But both our appetite and capacity for digesting visual information is tremendous. We love screens, and the bigger the better. We would love it, for example, if our laptops could magically unfold to have four screens instead of just the one (like those super-cool folding ones on Westworld).
Ideally, we’d be able to see screens in every direction, with the option to turn them off when we want to pay the closest attention to the real world. And these will be a far cry from early prototypes like Google Glass, which had an even smaller field of view and text/information capacity than your smartphone display.
That is exactly what is being worked on: If you could fix the screen in front of your eyes with lenses that make it comfortable to look at, and which also have the ability to precisely sense the rotation of the head, you could create a magic new “screen” that completely surrounds you with pixels too small to be seen. Wherever you turn your head, the pixels right in front of your eyes would change to display the part of the virtual screen where you are looking.
This new screen will appear really, really big — about the equivalent of 16 4K monitors, with about 200 million pixels. Imagine being able to snap your fingers, any time, and be surrounded by 16 monitors containing any content you’d like — ones for email, text messages, browsing, video and whatever else you’d like to remember to check on. No-one will be able to see the content but you, and they come with you everywhere, just like your smartphone.
Would you wait in line at the Apple store for a $500 headset that surrounds you with 16 magic floating 4K monitors that don’t weigh anything and no one else could see? Of course you would — and you will. And by the way, you can keep the keyboard and mouse on your old desk, too . You just won’t need the monitor anymore.
Source: Hoxton/Paul Bradbury
This is exactly why so many great companies — Apple, Microsoft, HTC, Google and startups like Magic Leap, Avegant and ODG — are working on trying to build this screen. The worldwide market for screens is about a trillion dollars, so whoever gets this new screen right will reap the rewards.
Because they are self-contained and therefore cannot consume much in the way of computing power, these new devices will be less expensive than their predecessors — about the same price as a smartphone. And this means that, like the smartphone in comparison to the PC, they will be widely accessible — in the hands of billions of us within the next 10 years.
So it is possible that this change will be empowering for the many people worldwide who currently have access to simple smartphone screens but not the more powerful work and learning opportunities offered by the expensive desktop and wall-mounted screens found in only more affluent homes and offices today.
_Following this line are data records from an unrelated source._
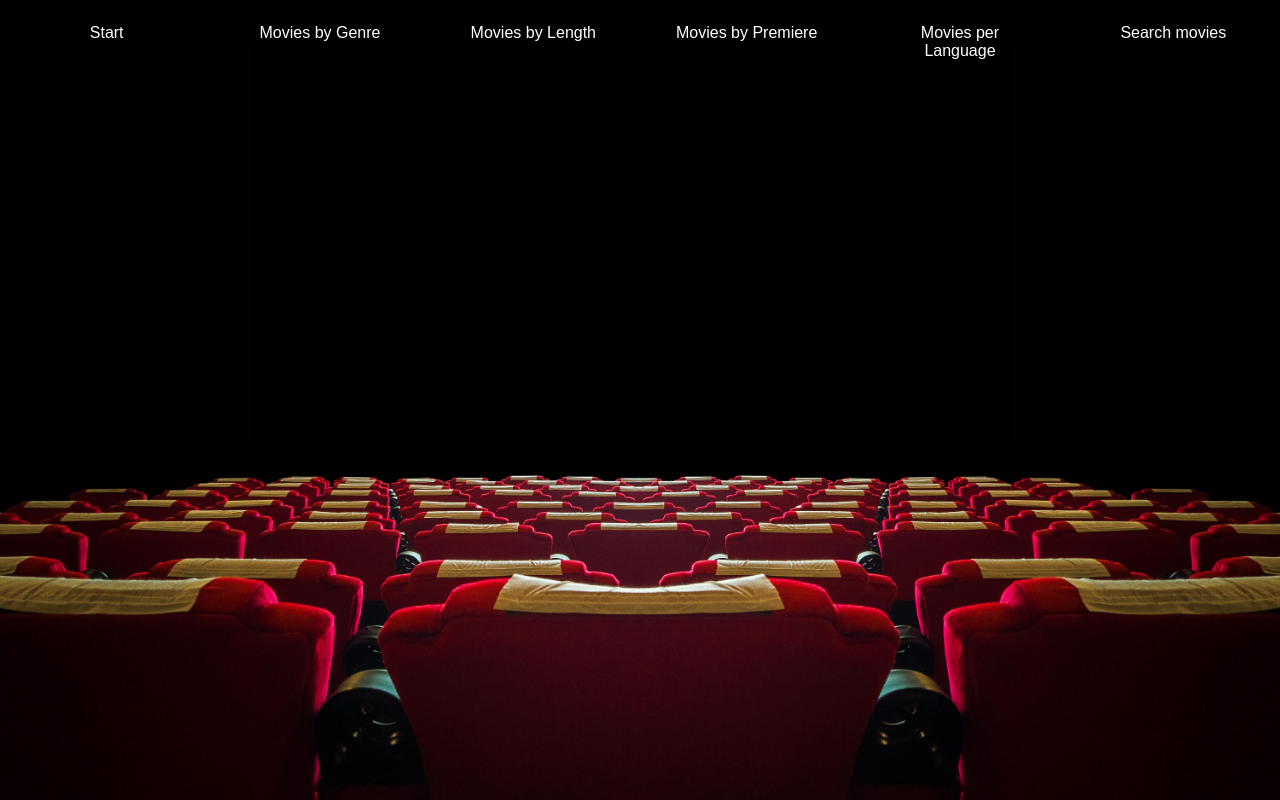
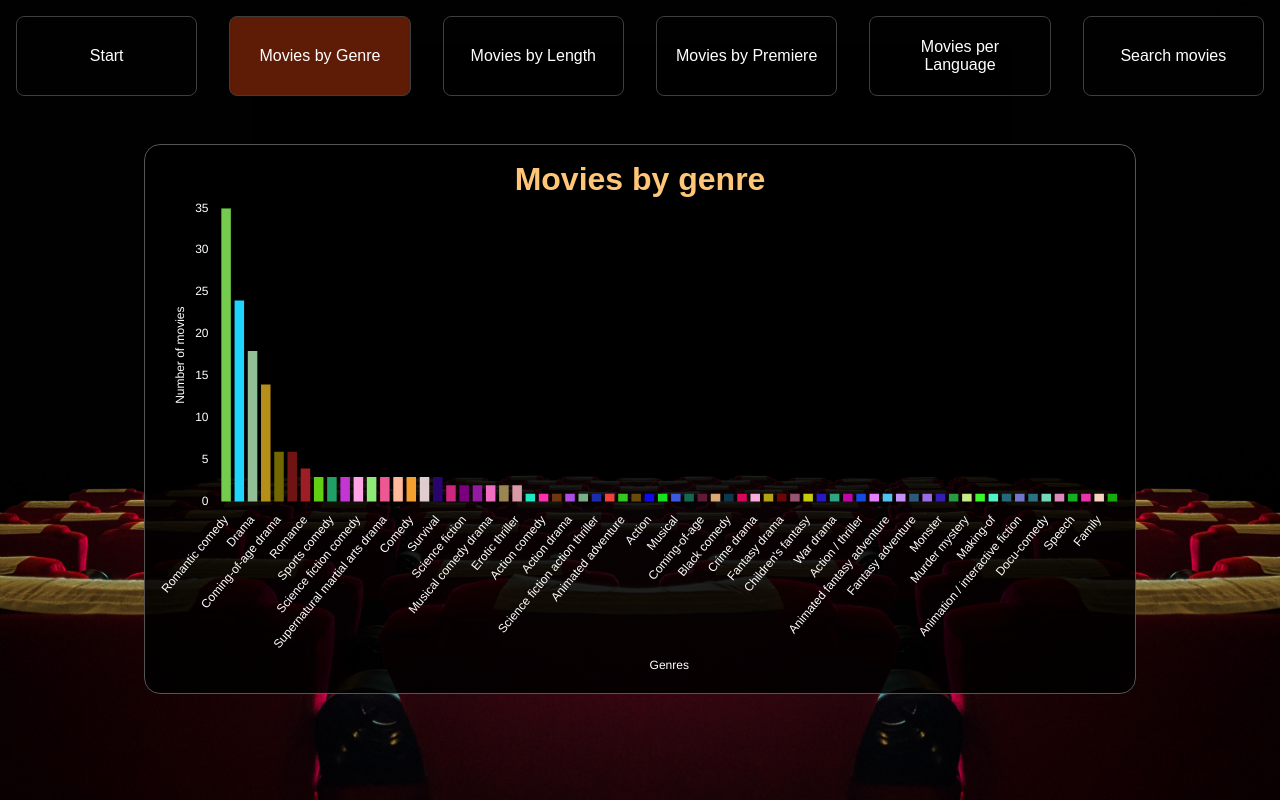
Before and after one commit to vectorell/MovieTown, a React (Vite) app: page /#/movies-by-genre in a window 1280 px wide. Before the commit this address led to /#/. Built offline with nearby package versions, Linux system fonts and the light colour scheme.

Commit message:
Fixed text color on charts, fixed color array for MoviesPerLanguage

```diff
--- a/src/components/LandingPage/LandingPage.jsx
+++ b/src/components/LandingPage/LandingPage.jsx
@@ -1,12 +1,39 @@
 import logo from '../../assets/logo.png'
+import { motion, useMotionValue, useTransform } from 'framer-motion'
 
 export default function LandingPage() {
+    const mouseX = useMotionValue(0)
+    const mouseY = useMotionValue(0)
+    const rotateX = useTransform(mouseY, [-300, 300], [10, -10])
+    const rotateY = useTransform(mouseX, [-300, 300], [-10, 10])
+
+    function handleMouseMove(e) {
+        const offsetX = e.clientX - window.innerWidth / 2
+        const offsetY = e.clientY - window.innerHeight / 2
+
+        mouseX.set(offsetX)
+        mouseY.set(offsetY)
+    }
+
     return (
-        <div className="LandingPage">
+        <motion.div className="LandingPage"
+        style={{ perspective: 800, height: '80vh' }}
+        onMouseMove={handleMouseMove}
+        >
 
-            <img className="logo" src={logo} alt="logo"
-            style={{ height: '45vh' }}
+            <motion.img className="logo" src={logo} alt="logo"
+            style={{
+                height: '45vh',
+                transformStyle: "preserve-3d",
+                perspective: 800,
+                rotateX,
+                rotateY
+            }}
             />
-        </div>
+
+            <h1> ... presents CHARTS </h1>
+            <h2> Charts everywhere! </h2>
+            <h4> It's insane! </h4>
+        </motion.div>
     )
 }
--- a/src/components/MoviesByGenre/MoviesByGenre.jsx
+++ b/src/components/MoviesByGenre/MoviesByGenre.jsx
@@ -12,16 +12,29 @@ const pieConfig = getPieConfig()
 export default function MoviesByGenre() {
 
     const options = {
+        plugins: {
+            legend: {
+                display: false,
+            }
+        },
         scales: {
             x: {
+                ticks: {
+                    color: 'white'
+                },
                 title: {
                     display: true,
-                    text: 'Genres'
+                    text: 'Genres',
+                    color: 'white'
                 }
             },
             y: {
+                ticks: {
+                    color: 'white'
+                },
                 beginAtZero: true,
                 title: {
+                    color: 'white',
                     display: true,
                     text: 'Number of movies'
                 }
--- a/src/components/MoviesByLength/MoviesByLength.jsx
+++ b/src/components/MoviesByLength/MoviesByLength.jsx
@@ -18,17 +18,32 @@ const lineConfig = getLineConfig()
 export default function MoviesByLength() {
 
     const options = {
+        plugins: {
+            legend: {
+                labels: {
+                    color: 'white'
+                }
+            }
+        },
         scales: {
             x: {
+                ticks: {
+                    color: 'white'
+                },
                 display: false,
                 title: {
+                    color: 'white',
                     display: false,
                     text: 'Number of movies'
                 }
             },
             y: {
                 beginAtZero: true,
+                ticks: {
+                    color: 'white'
+                },
                 title: {
+                    color: 'white',
                     display: true,
                     text: 'Minutes'
                 }
--- a/src/components/MoviesByPremiere/MoviesByPremiere.jsx
+++ b/src/components/MoviesByPremiere/MoviesByPremiere.jsx
@@ -18,18 +18,33 @@ const barConfig = getConfig()
 export default function MoviesByPremiere() {
 
     const options = {
+        plugins: {
+            legend: {
+                labels: {
+                    color: 'white'
+                },
+            }
+        },
         scales: {
             x: {
+                ticks: {
+                    color: 'white'
+                },
                 title: {
                     display: true,
-                    text: 'Months'
+                    text: 'Months',
+                    color: 'white',
                 }
             },
             y: {
+                ticks: {
+                    color: 'white'
+                },
                 beginAtZero: true,
                 title: {
                     display: true,
-                    text: 'Number of movies'
+                    text: 'Number of movies',
+                    color: 'white'
                 }
             }
         }
--- a/src/components/ProducedInLanguage/ProducedInLanguage.jsx
+++ b/src/components/ProducedInLanguage/ProducedInLanguage.jsx
@@ -27,6 +27,13 @@ export default function ProducedInLanguage() {
     }
 
     const options = {
+      plugins: {
+        legend: {
+          labels: {
+            color: 'white'
+          }
+        }
+      },
       elements: {
         arc: {
           radius: 50
--- a/src/components/framerMotion/FramerRoute.jsx
+++ b/src/components/framerMotion/FramerRoute.jsx
@@ -18,7 +18,7 @@ export default function FramerRoute({ name, title, component }) {
 
             animate={{ rotateY: 0, rotateX: 0, rotateZ: 0 }}
             exit={{ rotateY: 100, duration: 2 }}
-            style={{ backgroundColor: '#000000d1' }}
+            style={{ backgroundColor: '#000000e0', border: '1px solid #555', padding: '1em', borderRadius: '1em' }}
 
 
             >
--- a/src/data/configs/numberOfMoviesPerLanguage.js
+++ b/src/data/configs/numberOfMoviesPerLanguage.js
@@ -1,4 +1,5 @@
 import { getLanguageNames, numberOfMoviesPerLanguage, assignColor } from "../../utils.js";
+import { colorArray } from "../../utils.js";
 
 export function getPieConfig(numberOfLanguages) {
     // console.log(getLanguageNames(numberOfLanguages))
@@ -9,7 +10,7 @@ export function getPieConfig(numberOfLanguages) {
             {
                 data: numberOfMoviesPerLanguage(numberOfLanguages),
                 label: "Number of movies by languages",
-                backgroundColor: assignColor(numberOfMoviesPerLanguage(numberOfLanguages)),
+                backgroundColor: colorArray,
                 borderWidth: 1,
                 borderColor: '#000',
                 // radius: '90%',
--- a/src/routes/root/Root.css
+++ b/src/routes/root/Root.css
@@ -22,8 +22,13 @@
 }
 
 .router-nav > * {
-    width: 100%;
-    height: 100%;
+    width: 20em;
+    height: 5em;
     padding: 0.5em 1em;
     margin: 1em;
+    display: flex;
+    justify-content: center;
+    align-items: center;
+    border: 1px solid #3e3e3e;
+    border-radius: 0.5em;
 }
--- a/src/utils.js
+++ b/src/utils.js
@@ -153,25 +153,6 @@ export function numberOfMoviesPerPremiere() {
 
 
 
-
-
-
-
-
-
-
-
-
-
-
-
-
-
-
-
-
-
-
 export const randomNumber = (min, max) => {
     return Math.floor(Math.random() * (max - min) + min);
 };
@@ -183,6 +164,7 @@ export function assignColor(type) {
     type.forEach((item) => {
         colorArray.push(`rgba(${randomNumber(0, 255)}, ${randomNumber(0, 255)}, ${randomNumber(0, 255)})`);
     });
+    console.log(colorArray);
     return colorArray;
 }
 
@@ -207,3 +189,27 @@ export function convertRuntimeToMinutes(runtime) {
         return hoursToMinutes + minutes
     }
 }
+
+export let colorArray = [
+    "rgba(199, 13, 45)",
+    "rgba(250, 51, 20)",
+    "rgba(7, 14, 217)",
+    "rgba(43, 174, 6)",
+    "rgba(56, 201, 115)",
+    "rgba(178, 232, 180)",
+    "rgba(217, 138, 181)",
+    "rgba(179, 158, 78)",
+    "rgba(154, 82, 233)",
+    "rgba(140, 197, 114)",
+    "rgba(64, 55, 6)",
+    "rgba(44, 68, 19)",
+    "rgba(188, 128, 222)",
+    "rgba(107, 62, 164)",
+    "rgba(150, 173, 104)",
+    "rgba(146, 73, 218)",
+    "rgba(13, 253, 242)",
+    "rgba(166, 54, 141)",
+    "rgba(59, 7, 217)",
+    "rgba(245, 64, 219)",
+    "rgba(186, 65, 162)"
+  ]
```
These inexpensive devices could give everyone worldwide the equivalent of a gigantic Bloomberg terminal.
Thus far I haven’t focused on 3D VR worlds or AR objects superimposed on the real world, because these new screens won’t need them to still be wildly successful. Like camera apps were to smartphones, VR and AR applications will be the lucky beneficiaries of the race to a new screen. Once you have a device with such a screen, you can display 3D content or superimpose 3D content on the real world or travel to virtual worlds or communicate across the world as an avatar. Incredible VR applications that enhance human connections and experiences despite great distances are in the works now. But you won’t have to rush out to buy a headset — you’ll already have one for browsing and email.
Multiple companies will release headsets and glasses in the coming couple of years that will replace the smartphone screen as the way we take in visual information from our computers. Our first use of these screens will be to do all the things we struggle to do on our smartphones. Following that, virtual worlds, VR and AR will begin to make use of these screens, allowing us to augment or substitute entirely new worlds for the real one.
Everyone’s searching for the new “killer app” for VR and AR headsets, but you are already looking at it by reading this article.